"...[insert non-white actor's name] who is [insert said actor's homeland]'s answer to [insert white, American actor's name]..."
Examples include Tony Leung Chiu Wai as China's Clark Gable, Chow Yun Fat as China's Cary Grant, and, most recently, our beloved Shashi Kapoor as India's Robert Redford. That last one broke the camel's back, and the PPCC was forced to exclaim, "Oh, for the love of God!"
How infinitely irritable it is to constantly compare a non-American, non-white actor to the white, American actor he is presumably "aping"! How ethnocentric! And film critics who watch "arthouse" foreign cinema are supposed to be the intelligentsia?
Phrases like that imply that the best the Rest of the World can do is just give us cheap knock-off versions of Hollywood stars. As if the Rest of the World looks first and primarily to white, American Hollywood for its ideas, its inspiration, and its status. Consider the incessant disparagements of Bollywood being an infantile industry forever locked in the 1950s American musical. (As if Hollywood had a monopoly on song and dance in theatre/film!) Consider also the way in which Nanni Moretti's La stanza del figlio is presented in the American trailers. (It doesn't fit into the rigid Hollywood-defined genres, and so the trailer butchers the film so much it's about as accurate as this trailer for Sleepless in Seattle!)
The PPCC shares Amitabh Bachchan's (and many other Indian actors') irritation at being relegated to "non-American-ollywood" status. (That said, the PPCC still uses the term "Bollywood" to mean "mainstream, commercial Hindi cinema" - if only to identify it independently of Parallel Cinema.) The PPCC has also often been frustrated at American reviews' ignorance when it comes to evaluating foreign film.

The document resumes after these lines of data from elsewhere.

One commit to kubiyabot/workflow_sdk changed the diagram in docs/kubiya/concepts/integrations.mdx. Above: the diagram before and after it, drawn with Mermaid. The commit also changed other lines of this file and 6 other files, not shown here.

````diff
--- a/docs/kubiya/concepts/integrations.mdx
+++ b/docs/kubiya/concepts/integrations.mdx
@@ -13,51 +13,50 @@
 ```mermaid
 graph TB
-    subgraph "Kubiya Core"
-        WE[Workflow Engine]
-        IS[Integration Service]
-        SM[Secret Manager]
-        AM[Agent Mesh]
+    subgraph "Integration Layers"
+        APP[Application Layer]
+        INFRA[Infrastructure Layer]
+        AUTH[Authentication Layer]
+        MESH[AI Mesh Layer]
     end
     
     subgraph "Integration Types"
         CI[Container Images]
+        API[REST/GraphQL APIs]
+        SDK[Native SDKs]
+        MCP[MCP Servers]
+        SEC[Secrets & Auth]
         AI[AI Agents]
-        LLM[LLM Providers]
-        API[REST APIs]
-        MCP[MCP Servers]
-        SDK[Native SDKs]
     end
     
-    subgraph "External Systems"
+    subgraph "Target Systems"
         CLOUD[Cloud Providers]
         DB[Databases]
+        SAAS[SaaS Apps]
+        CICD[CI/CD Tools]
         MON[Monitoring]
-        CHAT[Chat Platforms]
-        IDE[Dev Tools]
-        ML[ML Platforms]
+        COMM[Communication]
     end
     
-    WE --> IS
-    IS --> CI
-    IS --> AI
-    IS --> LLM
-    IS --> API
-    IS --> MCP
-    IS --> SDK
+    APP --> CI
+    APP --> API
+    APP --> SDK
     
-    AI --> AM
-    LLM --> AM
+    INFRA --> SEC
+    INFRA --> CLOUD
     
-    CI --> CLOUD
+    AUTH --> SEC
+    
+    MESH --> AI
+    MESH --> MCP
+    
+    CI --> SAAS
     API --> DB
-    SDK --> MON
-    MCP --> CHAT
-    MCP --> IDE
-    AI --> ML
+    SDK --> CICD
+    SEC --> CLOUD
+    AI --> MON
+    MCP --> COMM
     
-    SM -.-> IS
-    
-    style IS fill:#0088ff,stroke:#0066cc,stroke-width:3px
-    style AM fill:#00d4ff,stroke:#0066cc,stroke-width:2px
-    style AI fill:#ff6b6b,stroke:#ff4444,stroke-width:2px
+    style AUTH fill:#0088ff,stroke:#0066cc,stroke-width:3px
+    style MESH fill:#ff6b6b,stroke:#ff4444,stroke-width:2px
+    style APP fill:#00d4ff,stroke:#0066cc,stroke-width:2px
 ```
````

These, however, are lesser evils - in the end, an argument over implicitly patronizing semantics and, well, we can't expect everyone to know everything about everything. However, statements such as Toshiro Mifune is Japan's answer to Tom Hanks are just plain offensive. They are basically assuring the American viewer, "Fear not! You should give this weird foreigner guy a chance because he actually acts a bit like one of our actors!" Whatever happened to evaluating actors on their own merits, within their own cultural and historical contexts? Why this need to homogenize?
Disclaimer #1: The PPCC likes Tom Hanks, he's very earnest and charming, but he is unfortunately lightyears behind Toshiro Mifune. In fact, just daring to compare Toshiro Mifune to anyone is sacrilege.
Disclaimer #2: The PPCC is not multilingual, and so we can vouch that, while we've never seen the opposite ("Tom Hanks is America's response to Nanni Moretti") in foreign media we could understand, we accept that maybe somewhere out there, in some distant land, untouched by American cultural imperialism, there is a place where they wield the same sort of entitled ethnocentrism as certain reviewers!